Once CMOS is set up, the method to change the setting usually depends on the BIOS manufacturer. You can use the arrow keys together with the Enter key to select categories and change their values. Some manufacturers may require you to press the Page up and Page down keys to change the value.

Tip: All manufacturers show the navigation keys at the bottom or right side of the screen.

The values cannot be changed to the setting you want to use

If you are trying to change the clock, speed, or other settings and there is no option available, it is because it is not supported by the motherboard.

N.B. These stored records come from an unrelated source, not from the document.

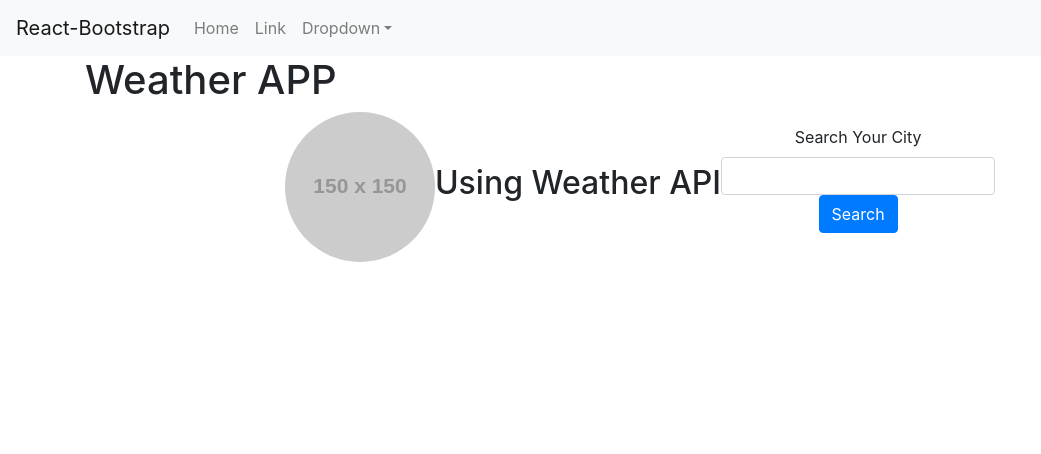
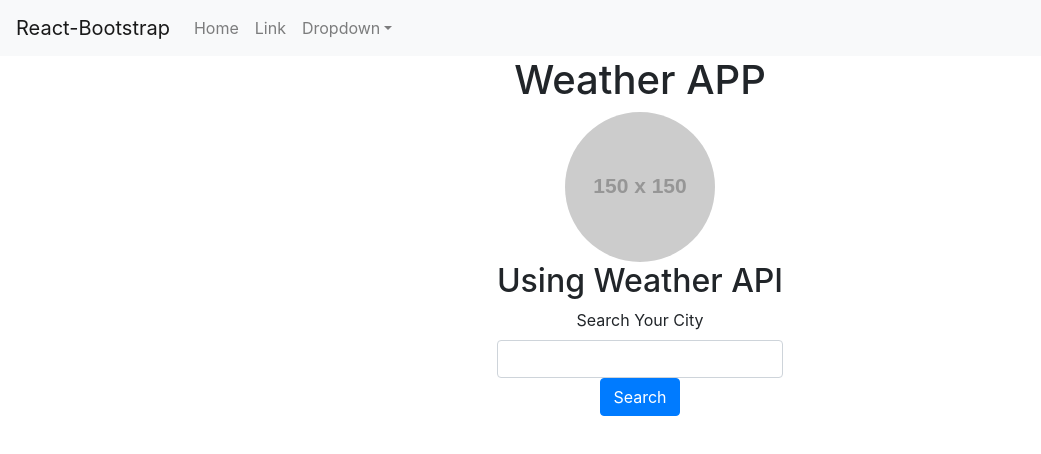
Before and after one commit to ikemous/react-applications, a React (Create React App) app: page /weather in a window 1280 px wide. Shown: the top 454 px of the page, without its empty margins (0-1041 px from the left). Built offline with nearby package versions, Linux system fonts and the light colour scheme.

Commit message:
added items to be able to pull info off of store

```diff
--- a/src/pages/WeatherPage.js
+++ b/src/pages/WeatherPage.js
@@ -1,18 +1,23 @@
 import React, { useEffect } from "react";
 import { Container, Image, Form, Row, Button } from "react-bootstrap";
+import { updateCity, updateWeatherResults } from "../redux/actions"
+import { useSelector, useDispatch } from "react-redux";
 import "./weatherPage.css";
 
 function WeatherPage() {
-
+    const city = useSelector(state => state.city);
+    const weatherResults = useSelector(state => state.weatherResults);
+    const dispatch = useDispatch();
     useEffect(() => {
 
     }, []);
 
     return(
         <Container>
-            <h1>Weather APP</h1>
+            <h1 className="text-center">Weather APP</h1>
             <Row className="d-flex justify-content-center align-items-center text-center">
-                <Image style={{display:"block"}} alt="cloud to indicate weather" src="https://via.placeholder.com/150" roundedCircle  />
+                <div>
+                    <Image style={{display:"block", margin:"auto"}} alt="cloud to indicate weather" src="https://via.placeholder.com/150" roundedCircle  />
                     <h2>Using Weather API</h2>
                     <Form>
                         <Form.Group>
@@ -21,6 +26,7 @@ function WeatherPage() {
                             <Button>Search</Button>
                         </Form.Group>
                     </Form>
+                </div>
             </Row>
         </Container>
     );
```
Lines whose indentation alone changed are shown as unchanged.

If you believe it needs support, you may need a BIOS update.

Tip: If changes you make appear to revert to the default settings or the date and time set in the BIOS do not stop falling behind, you may need to replace the CMOS battery.

How do I save changes?

If any changes are made, you need to save those changes, which are usually done by pressing the F10 key on the keyboard. If F10 doesn’t work, look at the bottom or top of the screen for the key used to save the settings.

Old version computer

Unlike today’s computers, older computers (before 1995) already have a lot of methods to install BIOS. Below is a list of the main sequences for press when the computer is booting to enter BIOS setup.

  • CTRL + ALT + ESC
  • CTRL + ALT + INS
  • CTRL + ALT + ENTER
  • CTRL + ALT + S
  • PAGE UP KEY
  • PAGE DOWN KEY

ACER BIOS

If your computer is unable to boot or you want to restore the BIOS to boot setup and your computer uses an ACER BIOS, press and hold the F10 key as you turn on the computer. While continuing to hold down the F10 key, you will hear two beeps indicating that the settings are restored.

AMI BIOS

Older AMI BIOS can be reverted back to boot settings by pressing and holding the Insert key when the computer is booted.

BIOS or CMOS floppy disk

At the beginning of 486, 386, and 286 computers needed a floppy disk to enter BIOS setup. The floppy disks may be called ICU, BBU, or SCU disks. Because the floppy disks are unique to your computer manufacturer, you must obtain the floppy disk from them. See list of computer manufacturers for contact information.

Early IBM computer

Some Early IBM computers require you to press and hold both mouse buttons as the computer boots to enter BIOS setup.